The Rockite rebellion brought Irish agrarian violence to a new level of intensity. Originating around Newcastle West in County Limerick, it took its name from its mythical leader, Captain Rock, the fictional avenger of agrarian wrongs whose name appeared on ‘laws’ or ‘regulations’ issued by the rebels.
From a study of local events that gave rise to the movement – tithes, rents, evictions, famine – Donnelly expands to explore the forces that transformed it into a regional agrarian revolt, in Cork, Limerick, Kerry, Clare, Tipperary, Waterford and Kilkenny. The conflict, ignited by the harsh policies of a newly-appointed agent to extract payments from poverty-stricken tenants, spread and gained adherents from a broad social spectrum as Ireland experienced one of its harshest economic downturns. While the economic situation fuelled the Rockite movement, Donnelly argues a confluence of economic, sectarian, and political forces sustained and magnified this outburst of violence.

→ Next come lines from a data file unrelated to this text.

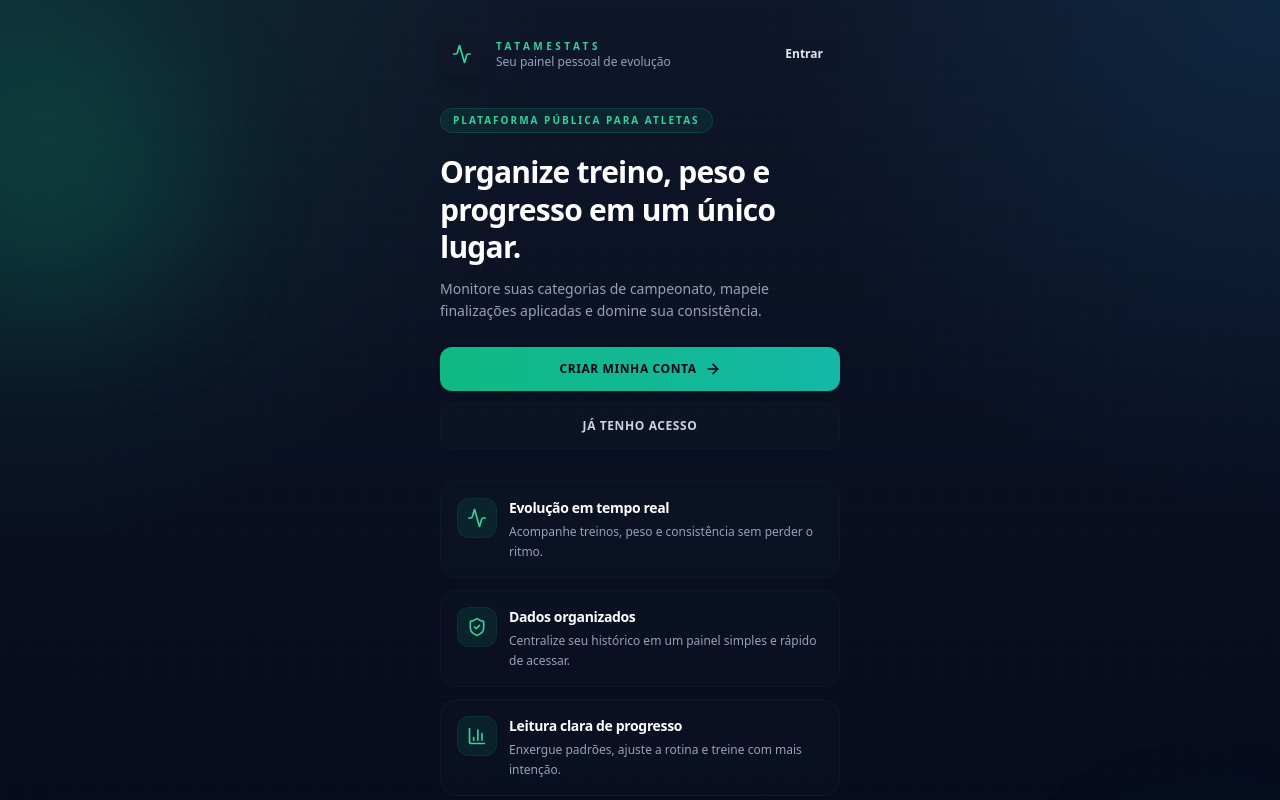
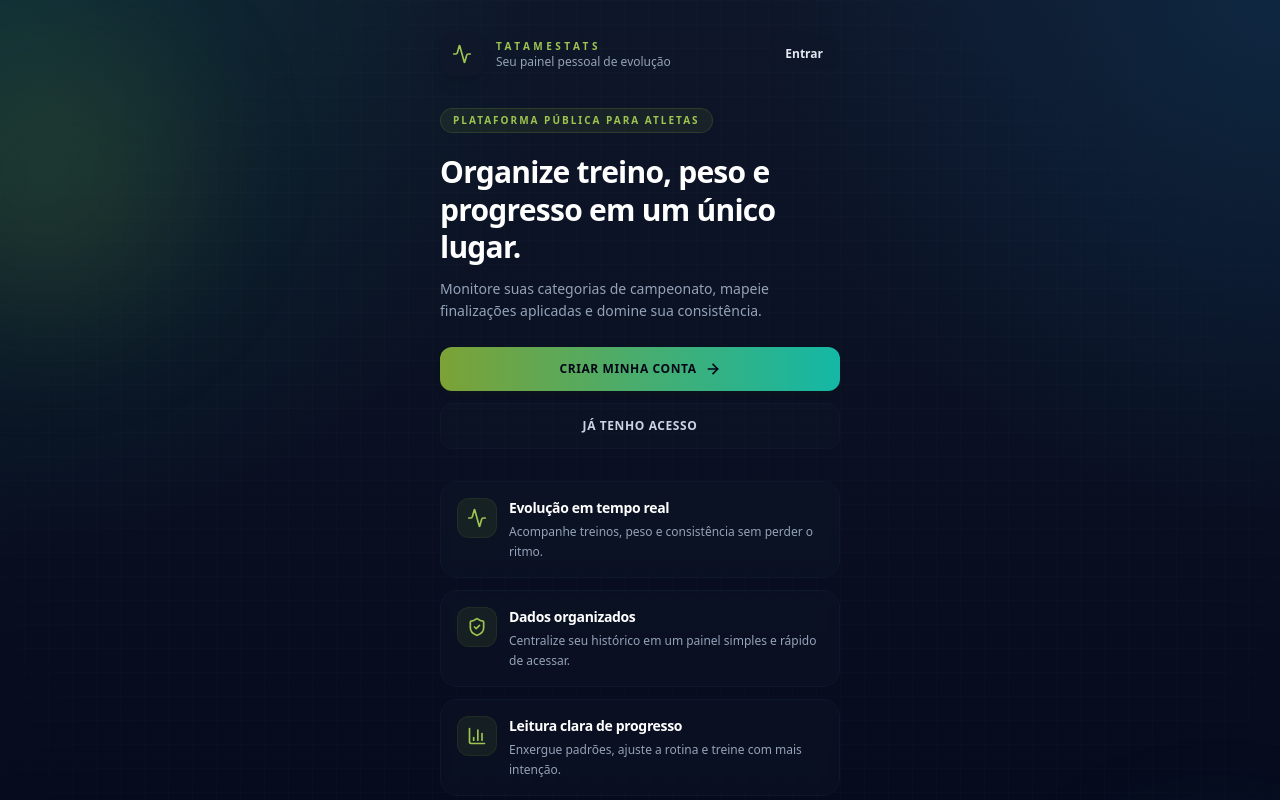
Before and after one commit to jagaldino/tatamestats, a React (Vite) app: page / in a window 1280 px wide. Shown: the top 800 px of the page. Built offline with nearby package versions, Linux system fonts and the light colour scheme.

Commit message:
Refactor code structure for improved readability and maintainability

```diff
--- a/src/shared/utils/date.ts
+++ b/src/shared/utils/date.ts
@@ -6,12 +6,18 @@ export function createLocalDateISO(date: Date): string {
   return `${year}-${month}-${day}`;
 }
 
-export function formatDateBR(dateIso: string): string {
-  const parsed = new Date(dateIso);
+export function formatDateBR(dateISO: string): string {
+  if (!dateISO) return "";
 
-  return parsed.toLocaleDateString("pt-BR", {
-    day: "2-digit",
-    month: "2-digit",
-    year: "numeric",
-  });
+  if (dateISO.includes("-")) {
+    const [year, month, day] = dateISO.split("-");
+    return `${day}/${month}/${year}`;
+  }
+
+  const parsed = new Date(dateISO);
+  const day = String(parsed.getDate()).padStart(2, "0");
+  const month = String(parsed.getMonth() + 1).padStart(2, "0");
+  const year = parsed.getFullYear();
+
+  return `${day}/${month}/${year}`;
 }
--- a/tailwind.config.js
+++ b/tailwind.config.js
@@ -3,6 +3,19 @@ var config = {
     theme: {
         extend: {
             colors: {
+                emerald: {
+                    50: "#f6f9ea",
+                    100: "#ecf3d2",
+                    200: "#d9e7aa",
+                    300: "#bdd87c",
+                    400: "#9dc550",
+                    500: "#7ca236",
+                    600: "#67882d",
+                    700: "#516b24",
+                    800: "#3d511c",
+                    900: "#2d3d15",
+                    950: "#1b250d",
+                },
                 brand: {
                     50: "#f8fafc",
                     100: "#f1f5f9",
--- a/tailwind.config.ts
+++ b/tailwind.config.ts
@@ -5,6 +5,19 @@ const config: Config = {
   theme: {
     extend: {
       colors: {
+        emerald: {
+          50: "#f6f9ea",
+          100: "#ecf3d2",
+          200: "#d9e7aa",
+          300: "#bdd87c",
+          400: "#9dc550",
+          500: "#7ca236",
+          600: "#67882d",
+          700: "#516b24",
+          800: "#3d511c",
+          900: "#2d3d15",
+          950: "#1b250d",
+        },
         brand: {
           50: "#f8fafc",
           100: "#f1f5f9",
```
Also changed, not shown: dev-dist/sw.js (+13 -10 lines), 1 other file (tests, documents, lock files or other folders).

The second half of this work examines the rebellion’s defining features, especially the forces that fostered extreme violence, and the government repression and economic upturn that brought about its eclipse. Drawing on a wealth of sources – letters, newspaper stories, official reports, depositions, proclamations, and threatening missives sent by Rockites to their enemies – Donnelly builds his analysis with a narrative laced with human detail.
This thorough reconstruction of the events of the movement will appeal to historians of agrarian unrest, popular uprisings, local historians and students.
- Book Format: Paperback
- Published: 2009
- Dimensions: 234 x 156 mm
- Number of pages: 510
- ISBN: 9781848890107
- Illustrations note: B&W photos,